Onam delights and an upset!
Text & pics: Hareesh N. Nampoothiri
September 19, 2014
Once again the festival of Onam made the capital city of Thiruvananthapuram bustle with cultural events. Though in a limited way, classical dance forms were also featured in the week long official ‘Onakhosham 2014’organized by the Department of Tourism, Govt. of Kerala. Noted performances were the solo by Paris Laxmi, duet by Neelamana sisters and group performances by Kalakshetra and the troupe led by Shobana.
A disciple of French dancer Dominique Delorme and Dr. Padma Subrahmanyam, Myriam Sophia Laxmi aka Paris Laxmi is trained in both Bharatanatyam and Bharatanrithyam. After opening with a self-choreographed Pushpanjali (Gambheera Nattai / adi) she moved on to the Kharaharapriya varnam "Aadave Arul Purivai...", a composition of Balasubrahmaniam and Madurai Sethuraman, set to dance by Dominique Delorme. The karanas of Bharatanrithyam were put into good use here and the precise execution of them made Laxmi's recital stand out. She was equally at ease handling the sthayi and those sancharis, be it the portrayal of Nandanar in "Varugalamo Ayya..." (Gopalakrishna Bharathi / Manji / misra chapu) or enacting the narratives included in the Meera bhajan "Hari Tum Haro..." (Darbari Kanada / adi). Maybe she could have brought more depth in abhinaya by adding subtlety rather than exaggerating in a few places. She then presented the joyful nayika in Oothukkadu Venkatasubbaiyer's "Kuzhaloothi Manamellam..." (Kamboji / adi) and concluded with a thillana in Sindubhairavi.
Team of artists from Kalakshetra Foundation, Chennai, presented ‘Thraisram’ depicting the triadic existence of life through dance. After setting off with a traditional alarippu, the dance production made use of verses from Ramayana, Purandara Dasa’s "Aadidano Ranga..." and Aandal’s "Patti Meyndhu..." in an attempt to metaphorically represent human life, relationships and discovery of inner self. As expected from a group of meticulously trained dancers, the performers presented the sequences with dexterity. Indu Mohan and Sibi Sudarsan were seen in the lead. Making and breaking different formations while taking the traditional adavus, the dancers made sure that they were in full control and displayed good sense of space. However, ‘Thraisram’ fell short of expectations as it only lasted for less than an hour and other than the neatly executed choreography it had nothing much to offer. The performance came to an end with Kalakshetra's own Natabhairavi thillana.

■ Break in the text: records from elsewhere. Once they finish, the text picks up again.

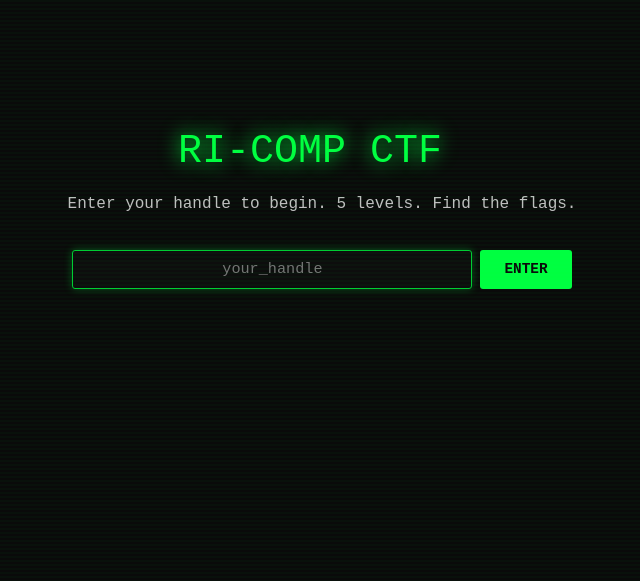
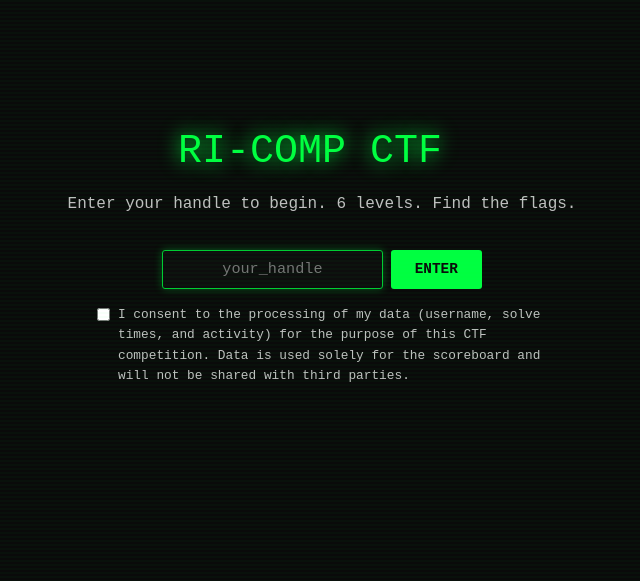
Before and after one commit to marinivosevic/RI-COMP, a Flask app: page / in a window 1280 px wide. Shown: the top 581 px of the page, without its empty margins (318-958 px from the left). Run offline with Flask 3, Linux system fonts and the light colour scheme; some libraries are stand-ins or nearby versions.

Commit message:
added time to levels and consent

```diff
--- a/server.py
+++ b/server.py
@@ -99,6 +99,24 @@ def init_db():
                 UNIQUE(username, level)
             )
         """)
+        cur.execute("""
+            CREATE TABLE IF NOT EXISTS level_timers (
+                id SERIAL PRIMARY KEY,
+                username VARCHAR(20) NOT NULL REFERENCES users(username),
+                level INTEGER NOT NULL,
+                started_at TIMESTAMP NOT NULL DEFAULT NOW(),
+                finished_at TIMESTAMP,
+                elapsed_seconds FLOAT,
+                UNIQUE(username, level)
+            )
+        """)
+        # Add consent column if missing (safe to re-run)
+        cur.execute("""
+            DO $$ BEGIN
+                ALTER TABLE users ADD COLUMN consent BOOLEAN DEFAULT FALSE;
+            EXCEPTION WHEN duplicate_column THEN NULL;
+            END $$;
+        """)
 
 
 # ---------------------------------------------------------------------------
@@ -151,13 +169,57 @@ def record_solve(username: str, level: int):
         )
 
 
+def start_timer(username: str, level: int):
+    """Record when a user first opens a level. No-op if already started."""
+    with get_db() as (conn, cur):
+        cur.execute(
+            """INSERT INTO level_timers (username, level, started_at)
+               VALUES (%s, %s, NOW())
+               ON CONFLICT (username, level) DO NOTHING""",
+            (username, level)
+        )
+
+
+def stop_timer(username: str, level: int):
+    """Stop the timer for a level and record elapsed seconds."""
+    with get_db() as (conn, cur):
+        cur.execute(
+            """UPDATE level_timers
+               SET finished_at = NOW(),
+                   elapsed_seconds = EXTRACT(EPOCH FROM (NOW() - started_at))
+               WHERE username = %s AND level = %s AND finished_at IS NULL""",
+            (username, level)
+        )
+
+
+def get_timer_info(username: str, level: int):
+    """Return (elapsed_seconds, is_finished) for a level timer."""
+    with get_db() as (conn, cur):
+        cur.execute(
+            """SELECT started_at, finished_at, elapsed_seconds,
+                      EXTRACT(EPOCH FROM (NOW() - started_at)) AS running_seconds
+               FROM level_timers WHERE username = %s AND level = %s""",
+            (username, level)
+        )
+        row = cur.fetchone()
+        if not row:
+            return None, False
+        if row['finished_at'] is not None:
+            return row['elapsed_seconds'], True
+        return row['running_seconds'], False
+
+
 def get_scoreboard():
     with get_db() as (conn, cur):
         cur.execute("""
             SELECT u.username,
                    ARRAY_AGG(s.level ORDER BY s.level) AS solved,
                    COUNT(s.level) AS count,
-                   MAX(s.solved_at) AS last_time
+                   MAX(s.solved_at) AS last_time,
+                   COALESCE((SELECT SUM(lt.elapsed_seconds)
+                             FROM level_timers lt
+                             WHERE lt.username = u.username
+                               AND lt.finished_at IS NOT NULL), 0) AS total_seconds
             FROM users u
             LEFT JOIN solves s ON u.username = s.username
             GROUP BY u.username
@@ -400,9 +462,13 @@ def index():
         if not re.match(r'^[a-z0-9_]+$', username):
             return render_template('index.html', error='Only lowercase letters, digits, and underscores.')
 
-        if user_exists(username):
-            pass
-        else:
+        existing = user_exists(username)
+        if not existing:
+            consent = request.form.get('consent')
+            if not consent:
+                return render_template('index.html',
+                                       error='You must consent to data processing to participate.',
+                                       username_val=username)
             create_user(username)
 
         session['username'] = username
@@ -439,8 +505,12 @@ def logout():
 @login_required
 def level1():
     username = session['username']
+    start_timer(username, 1)
+    timer_elapsed, timer_done = get_timer_info(username, 1)
     flag = generate_flag(username, 1)
-    return render_template('level1.html', flag=flag)
+    return render_template('level1.html', flag=flag,
+                           timer_elapsed=timer_elapsed,
+                           timer_done=timer_done)
 
 
 # ---------------------------------------------------------------------------
@@ -451,6 +521,8 @@ def level1():
 @login_required
 def level2():
     username = session['username']
+    start_timer(username, 2)
+    timer_elapsed, timer_done = get_timer_info(username, 2)
     access_cookie = request.cookies.get('access', '')
     parsed = _parse_access_cookie(access_cookie) if access_cookie else None
 
@@ -463,7 +535,9 @@ def level2():
 
     resp = make_response(render_template(
         'level2.html', role=role, flag=flag,
-        cookie_raw=cookie_display, cookie_decoded=parsed
+        cookie_raw=cookie_display, cookie_decoded=parsed,
+        timer_elapsed=timer_elapsed,
+        timer_done=timer_done
     ))
     if not access_cookie:
         resp.set_cookie('access', _make_access_cookie(username, 'guest'))
@@ -478,8 +552,12 @@ def level2():
 @login_required
 def level3():
     username = session['username']
+    start_timer(username, 3)
+    timer_elapsed, timer_done = get_timer_info(username, 3)
     obfuscated_js = generate_obfuscated_js(username)
-    return render_template('level3.html', obfuscated_js=obfuscated_js)
+    return render_template('level3.html', obfuscated_js=obfuscated_js,
+                           timer_elapsed=timer_elapsed,
+                           timer_done=timer_done)
 
 
 # ---------------------------------------------------------------------------
@@ -490,10 +568,14 @@ def level3():
 @login_required
 def level4():
     username = session['username']
+    start_timer(username, 4)
+    timer_elapsed, timer_done = get_timer_info(username, 4)
     flag = generate_flag(username, 4)
     shift = get_caesar_shift(username)
     encrypted = caesar_encrypt(flag, shift)
-    return render_template('level4.html', encrypted=encrypted)
+    return render_template('level4.html', encrypted=encrypted,
+                           timer_elapsed=timer_elapsed,
+                           timer_done=timer_done)
 
 
 # ---------------------------------------------------------------------------
@@ -503,7 +585,12 @@ def level4():
 @app.route('/level/5')
 @login_required
 def level5():
-    return render_template('level5.html')
+    username = session['username']
+    start_timer(username, 5)
+    timer_elapsed, timer_done = get_timer_info(username, 5)
+    return render_template('level5.html',
+                           timer_elapsed=timer_elapsed,
+                           timer_done=timer_done)
 
 
 @app.route('/robots.txt')
@@ -570,7 +657,12 @@ def api_vault():
 @app.route('/level/6')
 @login_required
 def level6():
-    return render_template('level6.html')
+    username = session['username']
+    start_timer(username, 6)
+    timer_elapsed, timer_done = get_timer_info(username, 6)
+    return render_template('level6.html',
+                           timer_elapsed=timer_elapsed,
+                           timer_done=timer_done)
 
 
 @app.route('/level/6/signal', methods=['POST'])
@@ -611,6 +703,7 @@ def submit_flag():
     correct = submitted == expected
 
     if correct:
+        stop_timer(username, level)
         record_solve(username, level)
 
     return render_template('success.html', level=level, correct=correct)
@@ -622,11 +715,23 @@ def scoreboard_view():
     board = []
     for row in rows:
         solved = row['solved'] if row['solved'] and row['solved'][0] is not None else []
+        total_sec = row['total_seconds'] or 0
+        hours = int(total_sec // 3600)
+        minutes = int((total_sec % 3600) // 60)
+        seconds = int(total_sec % 60)
+        if hours > 0:
+            time_str = f'{hours}h {minutes:02d}m {seconds:02d}s'
+        elif minutes > 0:
+            time_str = f'{minutes}m {seconds:02d}s'
+        else:
+            time_str = f'{seconds}s'
         board.append({
             'username': row['username'],
             'solved': solved,
             'count': row['count'],
-            'last_time': row['last_time'].timestamp() if row['last_time'] else 0
+            'last_time': row['last_time'].timestamp() if row['last_time'] else 0,
+            'total_time': time_str,
+            'total_seconds': total_sec
         })
     return render_template('scoreboard.html', board=board)
 
--- a/templates/base.html
+++ b/templates/base.html
@@ -19,6 +19,41 @@
     <main>
         {% block content %}{% endblock %}
     </main>
+    {% if timer_elapsed is defined and timer_elapsed is not none %}
+    <div id="level-timer" style="position: fixed; top: 52px; right: 1.5rem; background: #0d0d1a; border: 1px solid var(--green); padding: 0.4rem 0.8rem; border-radius: 3px; font-size: 0.85rem; color: var(--green); z-index: 9998; font-family: var(--font);">
+        &#9201; <span id="timer-display">00:00</span>
+    </div>
+    <script>
+    (function() {
+        var elapsedAtLoad = {{ timer_elapsed }};
+        var done = {{ 'true' if timer_done else 'false' }};
+        var loadTime = Date.now() / 1000;
+        var display = document.getElementById('timer-display');
+        function pad(n) { return n < 10 ? '0' + n : '' + n; }
+        function update() {
+            var sinceLoad = Date.now() / 1000 - loadTime;
+            var elapsed = Math.floor(elapsedAtLoad + sinceLoad);
+            if (elapsed < 0) elapsed = 0;
+            var h = Math.floor(elapsed / 3600);
+            var m = Math.floor((elapsed % 3600) / 60);
+            var s = elapsed % 60;
+            if (h > 0) {
+                display.textContent = h + ':' + pad(m) + ':' + pad(s);
+            } else {
+                display.textContent = pad(m) + ':' + pad(s);
+            }
+        }
+        if (done) {
+            document.getElementById('level-timer').style.borderColor = '#555';
+            document.getElementById('level-timer').style.color = '#555';
+            display.textContent = 'DONE';
+        } else {
+            update();
+            setInterval(update, 1000);
+        }
+    })();
+    </script>
+    {% endif %}
     {% block scripts %}{% endblock %}
 </body>
 </html>
--- a/templates/index.html
+++ b/templates/index.html
@@ -3,13 +3,22 @@
 {% block content %}
 <div class="landing">
     <h1 class="cursor">RI-COMP CTF</h1>
-    <p>Enter your handle to begin. 5 levels. Find the flags.</p>
+    <p>Enter your handle to begin. 6 levels. Find the flags.</p>
     {% if error %}
     <div class="msg error">{{ error }}</div>
     {% endif %}
-    <form method="POST" action="/">
-        <input type="text" name="username" placeholder="your_handle" maxlength="20" autofocus required>
-        <button type="submit">ENTER</button>
+    <form method="POST" action="/" id="login-form">
+        <div style="display: flex; flex-direction: column; align-items: center; gap: 1rem;">
+            <div style="display: flex; gap: 0.5rem;">
+                <input type="text" name="username" placeholder="your_handle" maxlength="20" autofocus required
+                       value="{{ username_val or '' }}">
+                <button type="submit">ENTER</button>
+            </div>
+            <label class="consent-label" style="display: flex; align-items: flex-start; gap: 0.5rem; max-width: 450px; text-align: left; font-size: 0.8rem; color: var(--silver); cursor: pointer;">
+                <input type="checkbox" name="consent" value="1" style="margin-top: 3px; accent-color: var(--green);">
+                <span>I consent to the processing of my data (username, solve times, and activity) for the purpose of this CTF competition. Data is used solely for the scoreboard and will not be shared with third parties.</span>
+            </label>
+        </div>
     </form>
 </div>
 {% endblock %}
--- a/templates/scoreboard.html
+++ b/templates/scoreboard.html
@@ -17,6 +17,7 @@
             <th>Lvl 5</th>
             <th>Lvl 6</th>
             <th>Score</th>
+            <th>Total Time</th>
         </tr>
     </thead>
     <tbody>
@@ -28,6 +29,7 @@
             <td><span class="dot {{ 'on' if i in entry.solved else 'off' }}"></span></td>
             {% endfor %}
             <td>{{ entry.count }}/6</td>
+            <td style="color: var(--silver); font-size: 0.85rem;">{{ entry.total_time }}</td>
         </tr>
         {% endfor %}
     </tbody>
```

‘Samadhina’, the dance production by Shobana and team, surely can boast of variety as it had stotrams, ashtapadis, sufi poetry and even western music forming the background score. But their performance here hardly benefited out of this musical richness as their dancing ended up all bland. Colliding at times, often misaligned and forced to adjust afterward – the dancers, including Shobana, were seen shockingly lackadaisical in their approach. Adding to it was Shobana’s awkward facial expressions spoiling the very essence of abhinaya. Meanwhile, the team managed to give some relief as they made some flawless formations like that of Vamana placing his third step on Mahabali’s head, during the presentation of ‘Dasavatara.’
The final day of the festival saw Draupadi Praveen and Padmini Krishnan, referred to as Neelamana Sisters, presenting jugalbandi between Bharatanatyam and Kuchipudi in their ‘Nrutha Samanvayam.’ They opened with 'Nadanapooja' followed by 'Ardhanariswara Stuti' and they explored the dancing possibilities of the two dance forms in combination in these pieces. “Bhogindra Sayinam...” (Swathi Thirunal / Kunthalavarali / jhampa) was presented next, in which they unfolded the myth about the origin of Sree Padmanabhaswamy temple by taking the roles of Krishna and sage Divakara. While Draupadi made use of the expressive nature of Bharatanatyam, Padmini complimented it with her briskly paced Kuchipudi. Unfortunately they ran out of time and had to end their recital with the Amba Stuti in which the duo skillfully illustrated various manifestations of Devi.
The solo of Paris Laxmi was staged at the Koothambalam of Vyloppilly Samskrithi Bhavan and the other three were staged at Nishagandhi open-air auditorium.
Hareesh N Nampoothiri is a visual design consultant by profession, an art lover by obsession and a photographer who specializes in dance photography. He is the founder of NEWNMEDIA, a firm providing digital design solutions; an author of two books; and the director of 'Thouryathrikam', a documentary feature on Kathakali. He also writes regularly on classical dance performances and films for various web / print media.